We support and promote breastfeeding and the use of breastmilk as the normal way to feed infants, for at least the first year of life.

Breastfeeding mothers and babies benefit when their environments, homes, public spaces, and workplaces accommodate and encourage breastfeeding. There is strong evidence that factors in breast milk protect infants from a wide variety of illnesses including respiratory and digestive tract infections, ear infections, and urinary tract infections. Increasing scientific evidence has shown that breastfeeding significantly reduces rates of childhood obesity, and The American Academy of Pediatrics recommends exclusive breastfeeding for the first six months and continued breastfeeding after introduction of solid food for at least the first 12 months.

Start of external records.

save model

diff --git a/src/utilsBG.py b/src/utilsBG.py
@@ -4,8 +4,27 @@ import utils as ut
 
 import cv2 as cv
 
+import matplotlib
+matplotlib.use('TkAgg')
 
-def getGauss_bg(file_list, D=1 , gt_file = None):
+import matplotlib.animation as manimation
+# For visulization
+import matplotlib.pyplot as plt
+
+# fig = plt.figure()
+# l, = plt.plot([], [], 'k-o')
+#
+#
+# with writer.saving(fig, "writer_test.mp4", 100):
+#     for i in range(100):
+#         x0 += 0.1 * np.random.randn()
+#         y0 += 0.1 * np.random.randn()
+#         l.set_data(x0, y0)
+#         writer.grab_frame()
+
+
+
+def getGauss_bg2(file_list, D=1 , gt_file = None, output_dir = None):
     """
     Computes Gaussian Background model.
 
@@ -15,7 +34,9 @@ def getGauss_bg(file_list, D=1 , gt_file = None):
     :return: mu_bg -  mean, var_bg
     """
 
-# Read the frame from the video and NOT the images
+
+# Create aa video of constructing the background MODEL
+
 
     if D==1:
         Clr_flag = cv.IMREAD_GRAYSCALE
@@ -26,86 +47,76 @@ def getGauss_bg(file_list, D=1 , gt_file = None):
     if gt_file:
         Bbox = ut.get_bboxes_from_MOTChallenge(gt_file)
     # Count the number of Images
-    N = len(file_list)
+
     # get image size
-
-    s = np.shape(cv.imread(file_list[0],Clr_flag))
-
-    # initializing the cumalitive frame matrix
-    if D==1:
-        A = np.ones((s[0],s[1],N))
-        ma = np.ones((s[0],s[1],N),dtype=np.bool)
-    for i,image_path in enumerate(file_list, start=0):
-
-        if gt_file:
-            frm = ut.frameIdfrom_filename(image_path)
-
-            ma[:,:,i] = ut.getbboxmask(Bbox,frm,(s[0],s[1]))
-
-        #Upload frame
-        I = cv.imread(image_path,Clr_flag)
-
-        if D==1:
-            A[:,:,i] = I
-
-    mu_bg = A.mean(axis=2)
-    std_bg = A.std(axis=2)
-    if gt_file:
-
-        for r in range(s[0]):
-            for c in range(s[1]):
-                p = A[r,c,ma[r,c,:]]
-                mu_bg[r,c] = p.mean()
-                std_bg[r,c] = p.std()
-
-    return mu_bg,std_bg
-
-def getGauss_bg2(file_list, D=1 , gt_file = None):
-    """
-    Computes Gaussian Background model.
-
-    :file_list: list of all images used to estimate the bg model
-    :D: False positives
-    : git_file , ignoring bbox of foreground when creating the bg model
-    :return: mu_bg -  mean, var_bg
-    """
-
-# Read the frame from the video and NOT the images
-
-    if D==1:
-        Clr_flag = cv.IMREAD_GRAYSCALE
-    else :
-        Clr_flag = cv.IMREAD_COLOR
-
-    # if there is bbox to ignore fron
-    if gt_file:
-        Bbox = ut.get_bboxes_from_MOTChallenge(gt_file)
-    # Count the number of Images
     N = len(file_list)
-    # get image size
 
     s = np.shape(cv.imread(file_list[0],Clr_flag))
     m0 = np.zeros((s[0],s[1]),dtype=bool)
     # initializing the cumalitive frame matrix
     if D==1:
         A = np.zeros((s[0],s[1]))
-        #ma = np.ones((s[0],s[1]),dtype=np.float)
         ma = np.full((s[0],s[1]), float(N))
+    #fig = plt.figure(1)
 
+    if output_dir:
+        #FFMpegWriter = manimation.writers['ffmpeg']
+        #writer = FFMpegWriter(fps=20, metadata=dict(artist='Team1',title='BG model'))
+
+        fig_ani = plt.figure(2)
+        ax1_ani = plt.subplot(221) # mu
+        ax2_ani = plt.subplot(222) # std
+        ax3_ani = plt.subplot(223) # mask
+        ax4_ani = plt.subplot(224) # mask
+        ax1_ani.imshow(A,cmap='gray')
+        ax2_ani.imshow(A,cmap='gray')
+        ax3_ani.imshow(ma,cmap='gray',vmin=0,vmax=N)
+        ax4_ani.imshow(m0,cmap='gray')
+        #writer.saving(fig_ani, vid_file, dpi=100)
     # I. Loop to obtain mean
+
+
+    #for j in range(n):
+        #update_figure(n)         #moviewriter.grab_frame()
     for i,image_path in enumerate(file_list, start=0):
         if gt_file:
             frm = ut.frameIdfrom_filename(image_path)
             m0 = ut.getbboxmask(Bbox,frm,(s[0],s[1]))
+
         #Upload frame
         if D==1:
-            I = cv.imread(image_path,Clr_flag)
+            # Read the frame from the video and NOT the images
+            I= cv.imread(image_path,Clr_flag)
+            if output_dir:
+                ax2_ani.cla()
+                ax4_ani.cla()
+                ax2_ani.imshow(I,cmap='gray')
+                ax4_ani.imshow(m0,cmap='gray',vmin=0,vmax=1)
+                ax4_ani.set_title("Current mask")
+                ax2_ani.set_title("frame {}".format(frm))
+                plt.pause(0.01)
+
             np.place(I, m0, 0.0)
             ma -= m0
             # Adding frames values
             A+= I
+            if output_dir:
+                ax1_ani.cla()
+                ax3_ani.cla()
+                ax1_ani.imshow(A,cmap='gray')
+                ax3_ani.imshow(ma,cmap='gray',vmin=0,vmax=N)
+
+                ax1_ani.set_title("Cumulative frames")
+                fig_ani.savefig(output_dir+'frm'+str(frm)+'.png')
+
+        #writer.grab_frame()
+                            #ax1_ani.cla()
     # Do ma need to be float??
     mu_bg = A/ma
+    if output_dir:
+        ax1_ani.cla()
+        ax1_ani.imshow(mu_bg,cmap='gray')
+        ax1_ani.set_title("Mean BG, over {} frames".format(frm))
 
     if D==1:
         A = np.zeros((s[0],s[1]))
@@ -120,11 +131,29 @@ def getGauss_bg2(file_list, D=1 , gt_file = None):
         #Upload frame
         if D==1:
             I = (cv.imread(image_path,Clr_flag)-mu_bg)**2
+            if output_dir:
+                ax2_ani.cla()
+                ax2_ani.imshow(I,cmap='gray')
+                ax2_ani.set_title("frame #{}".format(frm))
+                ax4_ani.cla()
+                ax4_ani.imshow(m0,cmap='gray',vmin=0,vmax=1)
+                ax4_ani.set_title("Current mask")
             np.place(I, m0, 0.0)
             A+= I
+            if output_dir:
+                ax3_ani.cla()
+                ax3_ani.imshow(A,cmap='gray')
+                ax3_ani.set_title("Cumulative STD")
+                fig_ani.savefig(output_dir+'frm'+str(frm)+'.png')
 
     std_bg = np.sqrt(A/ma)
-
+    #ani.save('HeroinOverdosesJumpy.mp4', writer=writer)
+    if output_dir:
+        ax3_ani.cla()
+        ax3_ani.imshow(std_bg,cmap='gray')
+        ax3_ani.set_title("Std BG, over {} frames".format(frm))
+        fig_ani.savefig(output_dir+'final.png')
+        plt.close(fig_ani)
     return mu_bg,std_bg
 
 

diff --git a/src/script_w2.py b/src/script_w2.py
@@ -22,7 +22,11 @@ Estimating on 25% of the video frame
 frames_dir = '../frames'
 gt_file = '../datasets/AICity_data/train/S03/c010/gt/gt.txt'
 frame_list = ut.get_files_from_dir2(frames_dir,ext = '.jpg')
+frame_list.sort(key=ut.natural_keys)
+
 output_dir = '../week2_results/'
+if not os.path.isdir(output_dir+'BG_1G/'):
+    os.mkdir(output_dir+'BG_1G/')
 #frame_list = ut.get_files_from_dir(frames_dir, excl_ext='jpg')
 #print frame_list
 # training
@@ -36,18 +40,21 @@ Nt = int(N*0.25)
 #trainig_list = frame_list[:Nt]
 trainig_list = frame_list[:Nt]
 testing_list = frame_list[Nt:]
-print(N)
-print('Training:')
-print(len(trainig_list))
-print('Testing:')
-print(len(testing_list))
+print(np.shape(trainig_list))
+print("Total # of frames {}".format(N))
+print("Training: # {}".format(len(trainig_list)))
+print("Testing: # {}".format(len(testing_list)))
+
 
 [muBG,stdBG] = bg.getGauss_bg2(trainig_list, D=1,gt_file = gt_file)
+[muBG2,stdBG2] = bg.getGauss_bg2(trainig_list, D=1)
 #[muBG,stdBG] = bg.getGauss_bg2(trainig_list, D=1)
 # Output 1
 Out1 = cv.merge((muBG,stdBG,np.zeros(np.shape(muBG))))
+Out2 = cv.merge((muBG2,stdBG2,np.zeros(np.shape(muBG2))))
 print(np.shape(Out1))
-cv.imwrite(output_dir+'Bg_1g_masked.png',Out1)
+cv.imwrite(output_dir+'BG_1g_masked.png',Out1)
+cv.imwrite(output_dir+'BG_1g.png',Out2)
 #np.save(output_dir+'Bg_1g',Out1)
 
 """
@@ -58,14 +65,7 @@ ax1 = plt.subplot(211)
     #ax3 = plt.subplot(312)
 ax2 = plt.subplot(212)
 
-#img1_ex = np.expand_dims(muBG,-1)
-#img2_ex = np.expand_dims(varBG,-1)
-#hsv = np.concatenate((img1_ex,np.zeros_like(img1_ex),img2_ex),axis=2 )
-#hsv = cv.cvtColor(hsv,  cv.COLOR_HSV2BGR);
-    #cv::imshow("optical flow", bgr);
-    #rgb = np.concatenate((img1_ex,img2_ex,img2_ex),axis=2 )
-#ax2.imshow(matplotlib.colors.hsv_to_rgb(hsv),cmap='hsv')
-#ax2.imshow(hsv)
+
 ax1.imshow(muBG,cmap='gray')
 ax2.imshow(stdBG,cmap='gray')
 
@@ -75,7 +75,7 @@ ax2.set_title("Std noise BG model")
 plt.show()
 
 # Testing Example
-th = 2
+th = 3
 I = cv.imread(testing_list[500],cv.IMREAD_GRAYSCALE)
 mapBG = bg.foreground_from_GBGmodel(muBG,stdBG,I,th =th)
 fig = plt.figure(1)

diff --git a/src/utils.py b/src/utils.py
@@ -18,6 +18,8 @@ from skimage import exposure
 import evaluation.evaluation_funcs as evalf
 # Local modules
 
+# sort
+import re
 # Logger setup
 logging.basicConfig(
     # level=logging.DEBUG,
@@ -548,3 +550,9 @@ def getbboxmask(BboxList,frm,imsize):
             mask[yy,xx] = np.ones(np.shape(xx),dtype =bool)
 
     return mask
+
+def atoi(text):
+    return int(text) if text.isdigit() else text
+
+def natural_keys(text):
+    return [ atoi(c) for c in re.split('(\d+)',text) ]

In California, less than 24% of infants are exclusively breastfed at 6 months. Many women terminate breastfeeding early when they return to work. We strive to inform the community of California laws that give women the right to breastfeed in public and to have a comfortable, private space at work for expressing breastmilk; and encourage organizations to accommodate breastfeeding women. See our Breastfeeding Accommodation Policy to find out how you can help make your organization more breastfeeding-friendly.


In 2013 we trained over 50 healthcare providers serving the Monument Community of Concord on breastfeeding support best practices, and the next year we trained 20 community health advocates, or promotoras, in breastfeeding support and peer-counseling.

Learning techniques through questions, plus having information about benefits for mothers and baby have given me tools so that I can help other women in the most difficult moments as mothers … Thank you for this course, which has turned out to be indispensable and beneficial both for me and whomever I help. An attendee of our Spanish-language promotora training

We received the 2015 Golden Nugget Award from the California Breastfeeding Coalition for Excellence in Reducing a Key Barrier to Breastfeeding.